Francisco Pacheco (1564-1644): Francisco Pacheco was a Spanish painter who worked primarily in Seville. Apart from being an artist he is also known for writing his book El Arte de la Pintura which outlined Spanish iconography for artists, of particular importance is his description of the Immaculate Conception a subject which is synonymous with Spanish art during this time period. He was the master and father-in-law to another Spanish artist Diego Velazquez.

Francisco Suárez (1548 – 1617): Francisco Suárez was a Spanish Jesuit priest, philosopher and theologian. He is known as one of the leading figures of the School of Salamanca movement, and generally regarded among the greatest scholastics after Thomas Aquinas. His work is considered a turning point in the history of second scholasticism, marking the transition from its Renaissance to its Baroque phases.

 

Iconography: Iconography is the identification of symbolic figures of saints, for example a man with an X-shaped cross can be identified as the figure of St. Andrew.

Joannes Molanus (1533-1585): Joannes Molanus was a Professor of Theology at Leuven who wrote an important book which influenced counter reformation iconography. The book titled De Picturis et Imaginibus Sacris (Concerning Holy Pictures and Images, 1570) was revised over 20 years later and reprinted as De Historia Sanctarum Imaginum (Concerning the History of Holy Images, 1594). His work aimed to counter Protestant iconoclasm which was prominent at the time in Northern Europe.

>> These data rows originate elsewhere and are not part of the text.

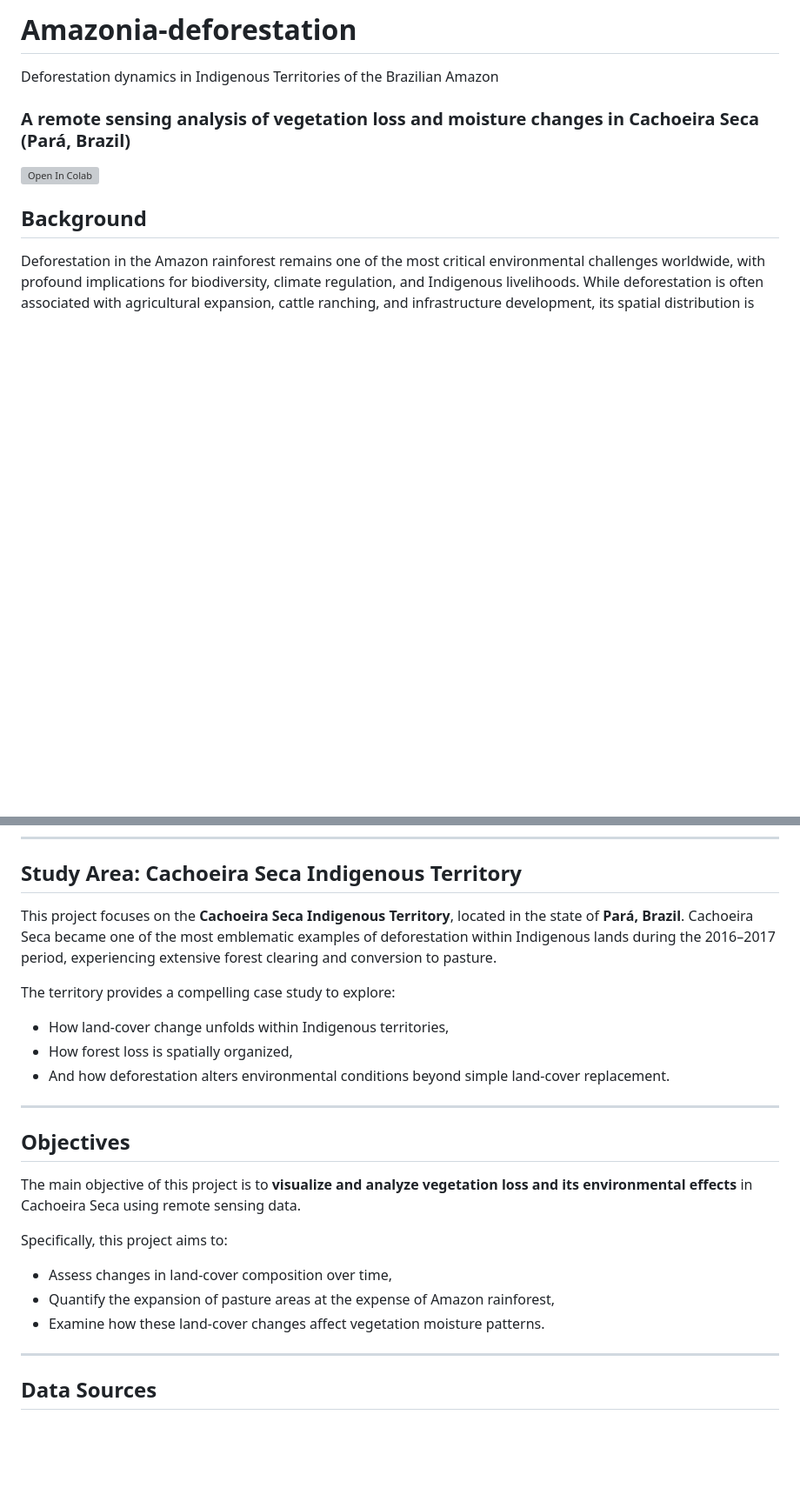
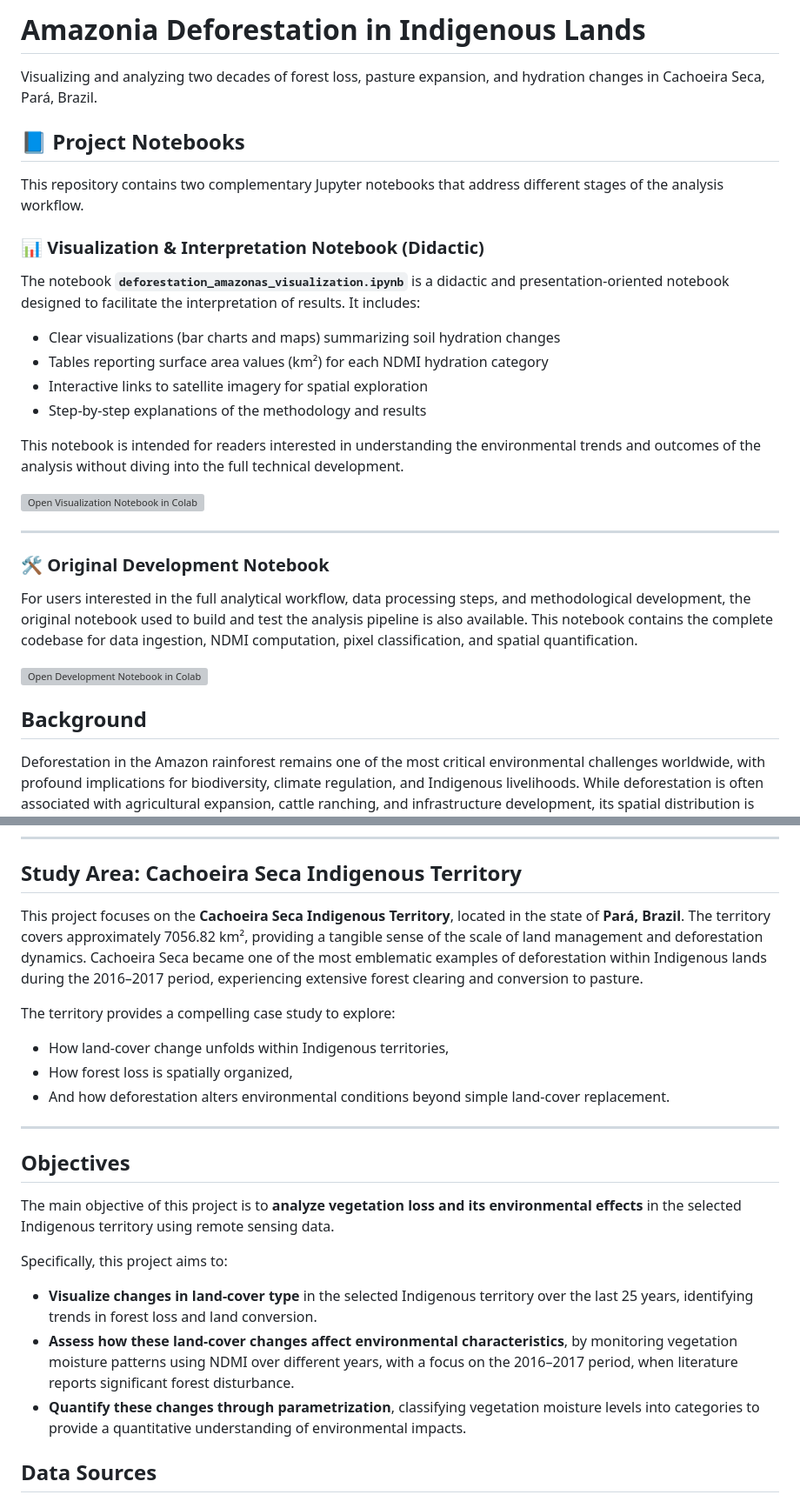
Before and after one commit to rociolopeth/Amazonia-deforestation, a Markdown page: README.md, 2 parts joined by grey strips. Shown at 87% size. Drawn GitHub-style; blank space fills up the shorter version; grey boxes are pictures that could not be loaded.

Commit message:
Revise README for clarity and additional details
Updated project title and expanded project description. Added sections for project notebooks, conclusions, and background information. Revised objectives for clarity and detail.

```diff
--- a/README.md
+++ b/README.md
@@ -1,8 +1,32 @@
-# Amazonia-deforestation
-Deforestation dynamics in Indigenous Territories of the Brazilian Amazon
+# Amazonia Deforestation in Indigenous Lands
+Visualizing and analyzing two decades of forest loss, pasture expansion, and hydration changes in Cachoeira Seca, Pará, Brazil.
 
-### A remote sensing analysis of vegetation loss and moisture changes in Cachoeira Seca (Pará, Brazil)
-[![Open In Colab](https://colab.research.google.com/assets/colab-badge.svg)](https://colab.research.google.com/drive/1DQDdrp6nLvDcxv2eqUbMBE-MIJAFWT3z)
+
+## 📘 Project Notebooks
+
+This repository contains two complementary Jupyter notebooks that address different stages of the analysis workflow.
+
+### 📊 Visualization & Interpretation Notebook (Didactic)
+
+The notebook **`deforestation_amazonas_visualization.ipynb`** is a didactic and presentation-oriented notebook designed to facilitate the interpretation of results. It includes:
+
+- Clear visualizations (bar charts and maps) summarizing soil hydration changes
+- Tables reporting surface area values (km²) for each NDMI hydration category
+- Interactive links to satellite imagery for spatial exploration
+- Step-by-step explanations of the methodology and results
+
+This notebook is intended for readers interested in understanding the environmental trends and outcomes of the analysis without diving into the full technical development.
+
+[![Open Visualization Notebook in Colab](https://colab.research.google.com/assets/colab-badge.svg)](https://colab.research.google.com/drive/1f5JrXyjftGlHf7C4LhFBPmA_5IGh359z)
+
+---
+
+### 🛠️ Original Development Notebook
+
+For users interested in the full analytical workflow, data processing steps, and methodological development, the original notebook used to build and test the analysis pipeline is also available. This notebook contains the complete codebase for data ingestion, NDMI computation, pixel classification, and spatial quantification.
+
+[![Open Development Notebook in Colab](https://colab.research.google.com/assets/colab-badge.svg)](https://colab.research.google.com/drive/1DQDdrp6nLvDcxv2eqUbMBE-MIJAFWT3z)
+
 
 ## Background
 
@@ -24,7 +48,7 @@ According to reports compiled by Indigenous monitoring initiatives and environme
 
 ## Study Area: Cachoeira Seca Indigenous Territory
 
-This project focuses on the **Cachoeira Seca Indigenous Territory**, located in the state of **Pará, Brazil**. Cachoeira Seca became one of the most emblematic examples of deforestation within Indigenous lands during the 2016–2017 period, experiencing extensive forest clearing and conversion to pasture.
+This project focuses on the **Cachoeira Seca Indigenous Territory**, located in the state of **Pará, Brazil**. The territory covers approximately 7056.82 km², providing a tangible sense of the scale of land management and deforestation dynamics. Cachoeira Seca became one of the most emblematic examples of deforestation within Indigenous lands during the 2016–2017 period, experiencing extensive forest clearing and conversion to pasture.
 
 The territory provides a compelling case study to explore:
 - How land-cover change unfolds within Indigenous territories,
@@ -35,14 +59,13 @@ The territory provides a compelling case study to explore:
 
 ## Objectives
 
-The main objective of this project is to **visualize and analyze vegetation loss and its environmental effects** in Cachoeira Seca using remote sensing data.
+The main objective of this project is to **analyze vegetation loss and its environmental effects** in the selected Indigenous territory using remote sensing data.
 
 Specifically, this project aims to:
-- Assess changes in land-cover composition over time,
-- Quantify the expansion of pasture areas at the expense of Amazon rainforest,
-- Examine how these land-cover changes affect vegetation moisture patterns.
+- **Visualize changes in land-cover type** in the selected Indigenous territory over the last 25 years, identifying trends in forest loss and land conversion.
+- **Assess how these land-cover changes affect environmental characteristics**, by monitoring vegetation moisture patterns using NDMI over different years, with a focus on the 2016–2017 period, when literature reports significant forest disturbance.
+- **Quantify these changes through parametrization**, classifying vegetation moisture levels into categories to provide a quantitative understanding of environmental impacts.
 
----
 
 ## Data Sources
 
```
Also changed, not shown: other parts of README.md (+18 -0 lines).
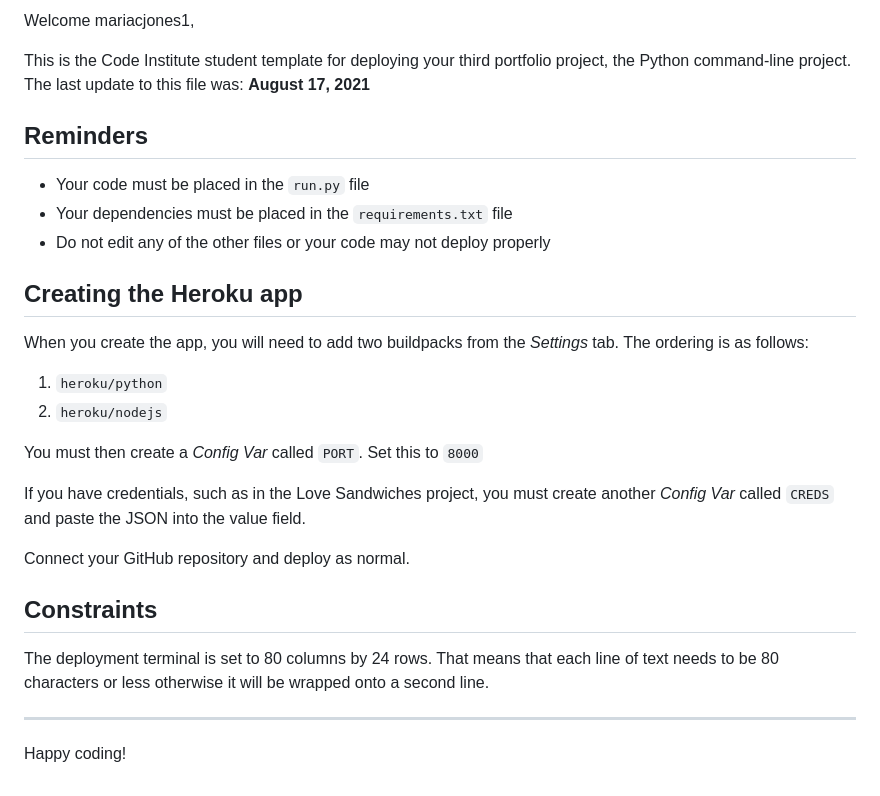
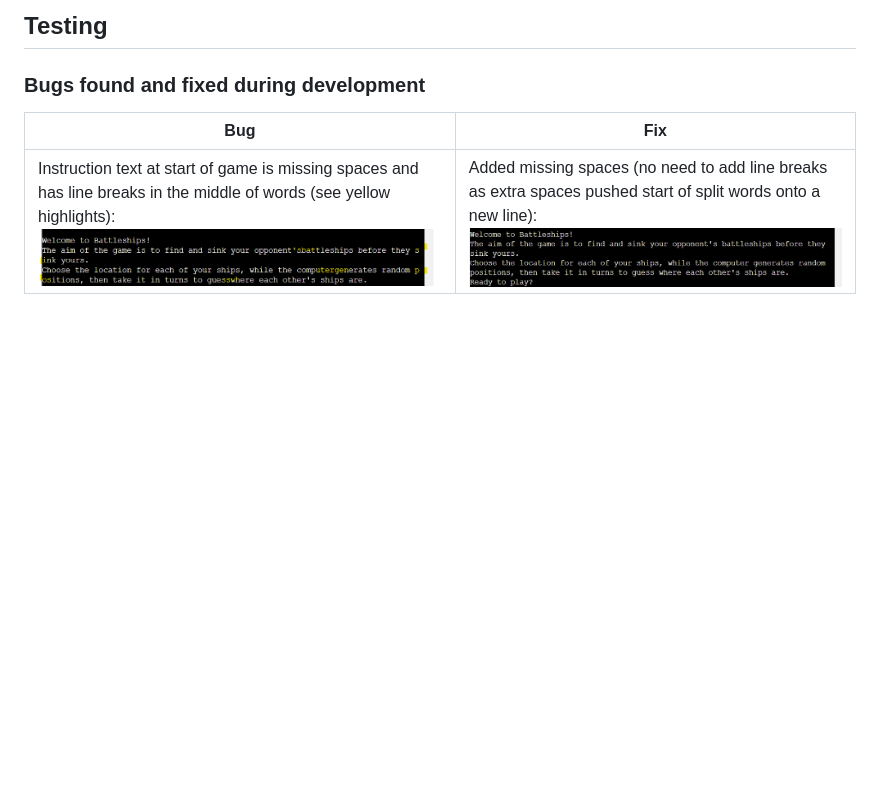
Before and after one commit to mariacjones1/battleships-pp3, a Markdown page: README.md, the part around the change printed below. Drawn GitHub-style; pictures changed too: documentation/testing/text-line-length-fixed.png (added); blank space fills up the shorter version.

```diff
--- a/README.md
+++ b/README.md
@@ -2,30 +1,8 @@
 
-Welcome mariacjones1,
 
-This is the Code Institute student template for deploying your third portfolio project, the Python command-line project. The last update to this file was: **August 17, 2021**
+## Testing
+### Bugs found and fixed during development
 
-## Reminders
-
-* Your code must be placed in the `run.py` file
-* Your dependencies must be placed in the `requirements.txt` file
-* Do not edit any of the other files or your code may not deploy properly
-
-## Creating the Heroku app
-
-When you create the app, you will need to add two buildpacks from the _Settings_ tab. The ordering is as follows:
-
-1. `heroku/python`
-2. `heroku/nodejs`
-
-You must then create a _Config Var_ called `PORT`. Set this to `8000`
-
-If you have credentials, such as in the Love Sandwiches project, you must create another _Config Var_ called `CREDS` and paste the JSON into the value field.
-
-Connect your GitHub repository and deploy as normal.
-
-## Constraints
-
-The deployment terminal is set to 80 columns by 24 rows. That means that each line of text needs to be 80 characters or less otherwise it will be wrapped onto a second line.
-
------
-Happy coding!
+| Bug | Fix |
+| --- | --- |
+| Instruction text at start of game is missing spaces and has line breaks in the middle of words (see yellow highlights): ![screenshot](documentation/testing/text-line-length.png) | Added missing spaces (no need to add line breaks as extra spaces pushed start of split words onto a new line): ![screenshot](documentation/testing/text-line-length-fixed.png) |
```
Also changed, not shown: other parts of README.md (+0 -1 lines), 1 other file.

Latin Cross: A long vertical plank intersected by a shorter horizontal plank at about two- thirds of the way up. This is in contrast to a Greek Cross which has arms of equal length or the X shaped cross which was used to crucify St. Andrew.